An approach that has proved extremely effective in introducing blind children to maps was developed at the Laski Special School in Poland. It starts by building the child's confidence with spatial relations between objects within an easily manageable space, such as a placemat. A plate, cup, spoon, fork, and knife are presented to the child. Next the child is introduced to tactile drawings of these objects in various configurations. This system provides an irreplaceable opportunity for introducing a wide range of spatial concepts and allows the child to draw his first "maps."
Next the child moves from the drawing of a breakfast set for one person to creating tactile representations of a table ready for dinner for two, three, or more persons. These drawings prepare the child for floor plans of rooms and buildings, from which they can make a painless, stress-free move to maps of larger areas—the area around the school or the child's home, maps of cities, countries, and the world. "Getting Ready for Maps 1" and "Getting Ready for Maps 2" are the two tactile publications that complete the set of resources in The Hungry Fingers Tactile Graphics Primer mentioned earlier in this article.

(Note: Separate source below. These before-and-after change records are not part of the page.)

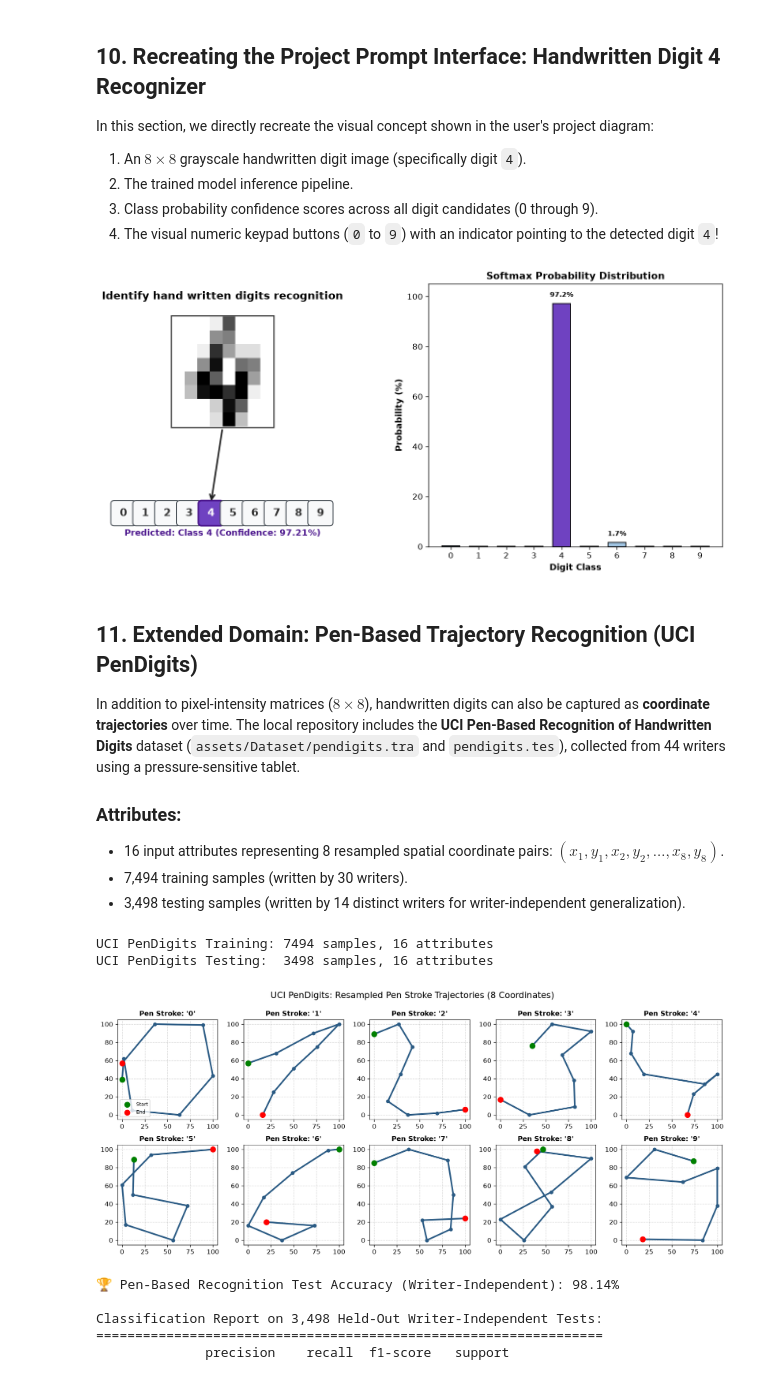
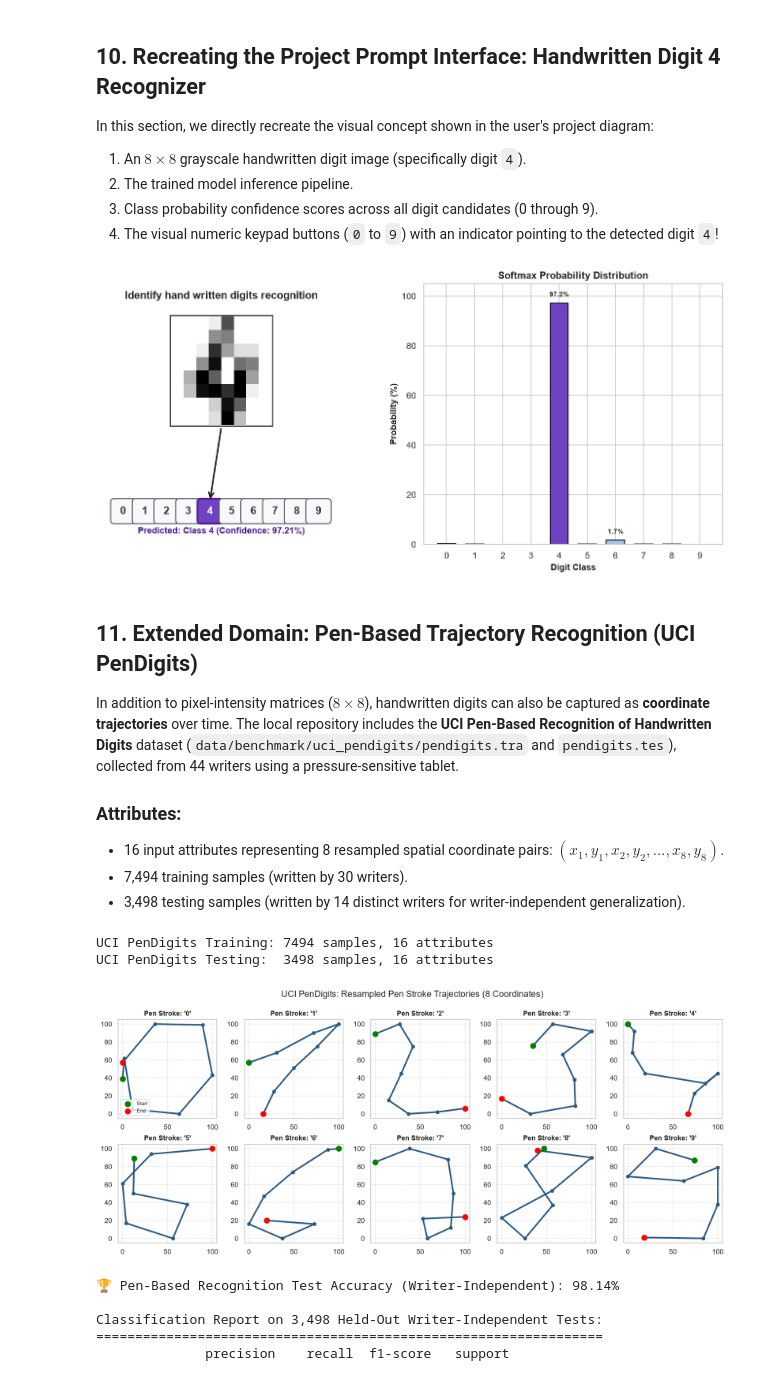
Before and after one commit to Dharmendra-05/Hand-Digit-Recognition, a Jupyter notebook: handwritten_digit_recognition.ipynb, the cells around one changed output. Drawn from its saved outputs; the diff is of its cells as text; code cells hidden in the pictures.

Commit message:
Restructure repository into data, results, and scripts with Trial 1 real-world evaluation

```diff
--- a/handwritten_digit_recognition.ipynb
+++ b/handwritten_digit_recognition.ipynb
@@ -65,9 +65,12 @@ from sklearn.metrics import (
     ConfusionMatrixDisplay
 )
 
-# Plot styling
+# Plot styling & directories
 plt.rcParams['figure.dpi'] = 120
-# Create dedicated images directory
-os.makedirs("images", exist_ok=True)
-print("✅ All required packages successfully imported and 'images/' folder initialized!")
+plt.rcParams['font.sans-serif'] = 'DejaVu Sans'
+sns.set_theme(style="whitegrid", palette="muted")
+
+os.makedirs("results/benchmark", exist_ok=True)
+os.makedirs("models", exist_ok=True)
+print("✅ Environment initialized! Output directories 'results/benchmark/' and 'models/' ready.")
 # %% [output]
@@ -474,24 +469,18 @@ def predict_and_visualize_digit(image_2d, model, title="Digit Recognition Demo")
     probabilities = model.predict_proba(flat_scaled)[0]
     confidence = probabilities[prediction] * 100
 
-    # Create figure
     fig = plt.figure(figsize=(12, 5.5))
     gs = fig.add_gridspec(2, 2, width_ratios=[1.2, 1], height_ratios=[1.8, 1])
 
-    # Ax 0: Image & Keypad Buttons
     ax_img = fig.add_subplot(gs[:, 0])
     ax_img.set_xlim(-1, 10)
     ax_img.set_ylim(-2, 10)
     ax_img.axis('off')
 
-    # Display the digit image centered
     ax_img.imshow(image_2d, cmap=plt.cm.gray_r, interpolation='nearest', extent=[2.2, 6.8, 3.5, 8.5])
-
-    # Border around the image
     rect = patches.Rectangle((2.15, 3.45), 4.7, 5.1, fill=False, edgecolor='#333333', linewidth=1.5)
     ax_img.add_patch(rect)
 
-    # Draw keypad buttons 0 to 9 at the bottom
     for digit in range(10):
         bx = digit * 1.0 - 0.5
         by = -0.5
@@ -513,7 +502,6 @@ def predict_and_visualize_digit(image_2d, model, title="Digit Recognition Demo")
             color='white' if is_pred else '#333333'
         )
 
-        # Arrow pointing to the predicted button
         if is_pred:
             ax_img.annotate(
                 '',
@@ -525,7 +513,6 @@ def predict_and_visualize_digit(image_2d, model, title="Digit Recognition Demo")
     ax_img.text(4.5, 9.3, "Identify hand written digits recognition", ha='center', fontsize=13, fontweight='bold')
     ax_img.text(4.5, -1.5, f"Predicted: Class {prediction} (Confidence: {confidence:.2f}%)", ha='center', fontsize=11, fontweight='bold', color='#4A148C')
 
-    # Ax 1: Probability Distribution Bar Chart
     ax_prob = fig.add_subplot(gs[:, 1])
     colors = ['#6F42C1' if i == prediction else '#A0C4E2' for i in range(10)]
     bars = ax_prob.bar(range(10), probabilities * 100, color=colors, edgecolor='black', width=0.65)
@@ -541,19 +528,19 @@ def predict_and_visualize_digit(image_2d, model, title="Digit Recognition Demo")
             ax_prob.text(bar.get_x() + bar.get_width()/2.0, h + 2, f"{h:.1f}%", ha='center', va='bottom', fontsize=8.5, fontweight='bold')
 
     plt.tight_layout()
-    plt.savefig('images/digit_recognition_demo.png', dpi=150, bbox_inches='tight')
+    plt.savefig('results/benchmark/digit_recognition_demo.png', dpi=150, bbox_inches='tight')
     plt.show()
 
-# Run the visual recognizer on a sample digit '4'
+# Run the visual recognizer on sample digit '4'
 idx_sample_4 = np.where(digits.target == 4)[0][0]
 predict_and_visualize_digit(digits.images[idx_sample_4], best_model)
 # %% [output]
-[figure, old version]
+[figure, new version]
 # %% [markdown]
 ## 11. Extended Domain: Pen-Based Trajectory Recognition (UCI PenDigits)
 
 In addition to pixel-intensity matrices ($8 \times 8$), handwritten digits can also be captured as **coordinate trajectories** over time.
-The local repository includes the **UCI Pen-Based Recognition of Handwritten Digits** dataset (`assets/Dataset/pendigits.tra` and `pendigits.tes`), collected from 44 writers using a pressure-sensitive tablet.
+The local repository includes the **UCI Pen-Based Recognition of Handwritten Digits** dataset (`data/benchmark/uci_pendigits/pendigits.tra` and `pendigits.tes`), collected from 44 writers using a pressure-sensitive tablet.
 
 ### Attributes:
 - 16 input attributes representing 8 resampled spatial coordinate pairs: $(x_1, y_1, x_2, y_2, \dots, x_8, y_8)$.
@@ -561,45 +548,43 @@ The local repository includes the **UCI Pen-Based Recognition of Handwritten Dig
 - 3,498 testing samples (written by 14 distinct writers for writer-independent generalization).
 # %%
 # Load the UCI pen-based trajectory datasets
-df_pen_train = pd.read_csv('assets/Dataset/pendigits.tra', header=None)
-df_pen_test = pd.read_csv('assets/Dataset/pendigits.tes', header=None)
+df_pen_train = pd.read_csv('data/benchmark/uci_pendigits/pendigits.tra', header=None)
+df_pen_test = pd.read_csv('data/benchmark/uci_pendigits/pendigits.tes', header=None)
 
 X_pen_train = df_pen_train.iloc[:, :-1].values
 y_pen_train = df_pen_train.iloc[:, -1].values
 X_pen_test = df_pen_test.iloc[:, :-1].values
 y_pen_test = df_pen_test.iloc[:, -1].values
 
 print(f"UCI PenDigits Training: {X_pen_train.shape[0]} samples, {X_pen_train.shape[1]} attributes")
 print(f"UCI PenDigits Testing:  {X_pen_test.shape[0]} samples, {X_pen_test.shape[1]} attributes")
 
-# Visualize the 8-point pen trajectory strokes for digits 0 through 9
 fig, axes = plt.subplots(2, 5, figsize=(14, 6))
 axes = axes.flatten()
 
 for d in range(10):
     sample_row = df_pen_train[df_pen_train.iloc[:, -1] == d].iloc[0].values[:-1]
     xs = sample_row[0::2]
     ys = sample_row[1::2]
 
-    # Plot pen stroke trajectory
     axes[d].plot(xs, ys, marker='o', color='#2B5B84', linewidth=2.5, markersize=5)
     axes[d].scatter(xs[0], ys[0], color='green', s=70, zorder=5, label='Start' if d==0 else "")
     axes[d].scatter(xs[-1], ys[-1], color='red', s=70, zorder=5, label='End' if d==0 else "")
     axes[d].set_title(f"Pen Stroke: '{d}'", fontsize=11, fontweight='bold')
     axes[d].set_xlim(-5, 105)
     axes[d].set_ylim(-5, 105)
     axes[d].set_aspect('equal')
     axes[d].grid(True, linestyle='--', alpha=0.5)
 
 axes[0].legend(loc='lower left', fontsize=8)
 plt.suptitle("UCI PenDigits: Resampled Pen Stroke Trajectories (8 Coordinates)", fontsize=14, y=0.99)
 plt.tight_layout()
-plt.savefig('images/pen_trajectories.png', dpi=150, bbox_inches='tight')
+plt.savefig('results/benchmark/pen_trajectories.png', dpi=150, bbox_inches='tight')
 plt.show()
 # %% [output]
 UCI PenDigits Training: 7494 samples, 16 attributes
 UCI PenDigits Testing:  3498 samples, 16 attributes
-[figure, old version]
+[figure, new version]
 # %%
 # Scale coordinates and train Support Vector Classifier
 pen_scaler = StandardScaler()
```
Also changed, not shown: parts of 15 cells of this notebook, 33 other files.
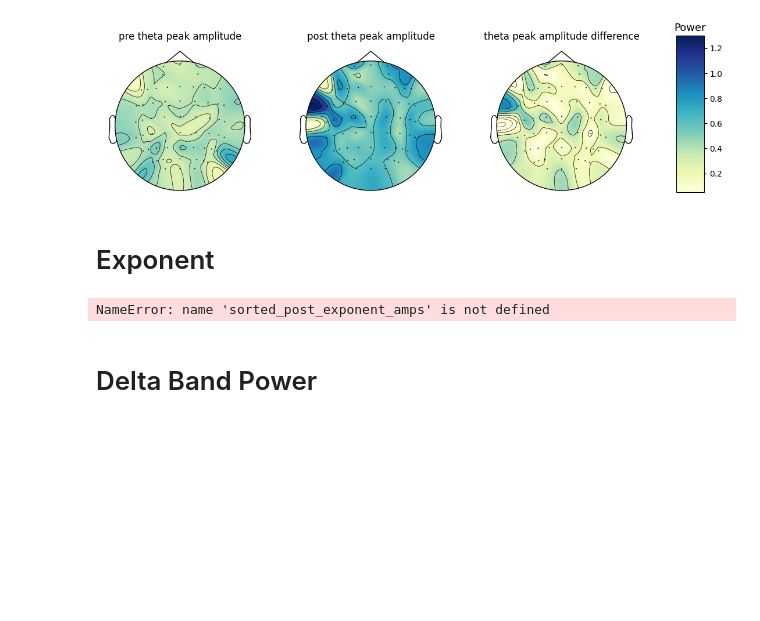
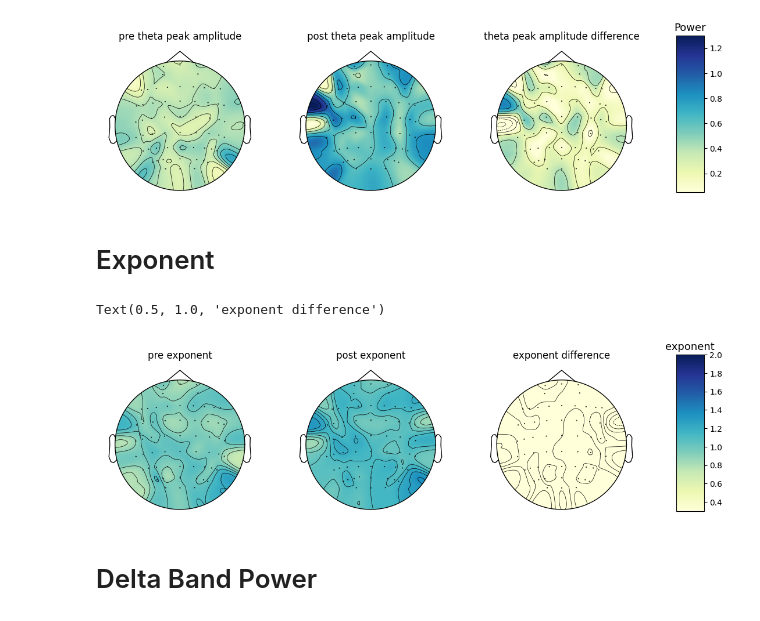
Before and after one commit to voytekresearch/ECT-MST, a Jupyter notebook: 01-MST/mst_topomaps.ipynb, the cells around one changed output. Drawn from its saved outputs; the diff is of its cells as text; code cells hidden in the pictures; blank space fills up the shorter version.

Commit message:
fix topomaps

```diff
--- a/01-MST/mst_topomaps.ipynb
+++ b/01-MST/mst_topomaps.ipynb
@@ -256,31 +256,32 @@ Text(0.5, 1.0, 'theta peak amplitude difference')
 # %%
 sorted_pre_exponents, sorted_post_exponents = get_sorted_vals(exp_df_included, mne_chans,
                                                               feature='exponent', avg_type='median')
-diff = sorted_post_exponent_amps - sorted_pre_exponent_amps
+diff = sorted_post_exponents - sorted_pre_exponents
-# %% [output]
-NameError: name 'sorted_post_exponent_amps' is not defined
 # %%
 unit_label = 'exponent'
 fig,(ax1,ax2,ax3) = plt.subplots(ncols=3, figsize=[12,3])
-im, cm = mne.viz.plot_topomap(sorted_pre_exponent_amps, axes=ax1, pos=eeg_data.info, show=False,
+im, cm = mne.viz.plot_topomap(sorted_pre_exponents, axes=ax1, pos=eeg_data.info, show=False,
                               vmin=0.3, vmax=2.0, cmap='YlGnBu')
-im, cm = mne.viz.plot_topomap(sorted_post_exponent_amps, axes=ax2, pos=eeg_data.info, show=False,
+im, cm = mne.viz.plot_topomap(sorted_post_exponents, axes=ax2, pos=eeg_data.info, show=False,
                               vmin=0.3, vmax=2.0, cmap='YlGnBu')
 im, cm = mne.viz.plot_topomap(diff, axes=ax3, pos=eeg_data.info, show=False,
                               vmin=0.3, vmax=2.0, cmap='YlGnBu')
 
 # manually fiddle the position of colorbar
 ax_x_start = 0.95
 ax_x_width = 0.04
 ax_y_start = 0.1
 ax_y_height = 0.9
 cbar_ax = fig.add_axes([ax_x_start, ax_y_start, ax_x_width, ax_y_height])
 clb = fig.colorbar(im, cax=cbar_ax)
 clb.ax.set_title(unit_label,fontsize=13) # title on top of colorbar
 
 ax1.set_title('pre exponent')
 ax2.set_title('post exponent')
 ax3.set_title('exponent difference')
+# %% [output]
+Text(0.5, 1.0, 'exponent difference')
+[figure, added]
 # %% [markdown]
 # Delta Band Power
 # %%
```
Also changed, not shown: parts of 6 cells of this notebook, 1 other file.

The Value of Tactile Graphics
There is no time or space here to enumerate all of the benefits of raising blind learners' confidence with tactile drawings and diagrams. I would like to mention just a few important points.
For more information about The Hungry Fingers Tactile Graphics Primer, please consult the website www.hungryfingers.com.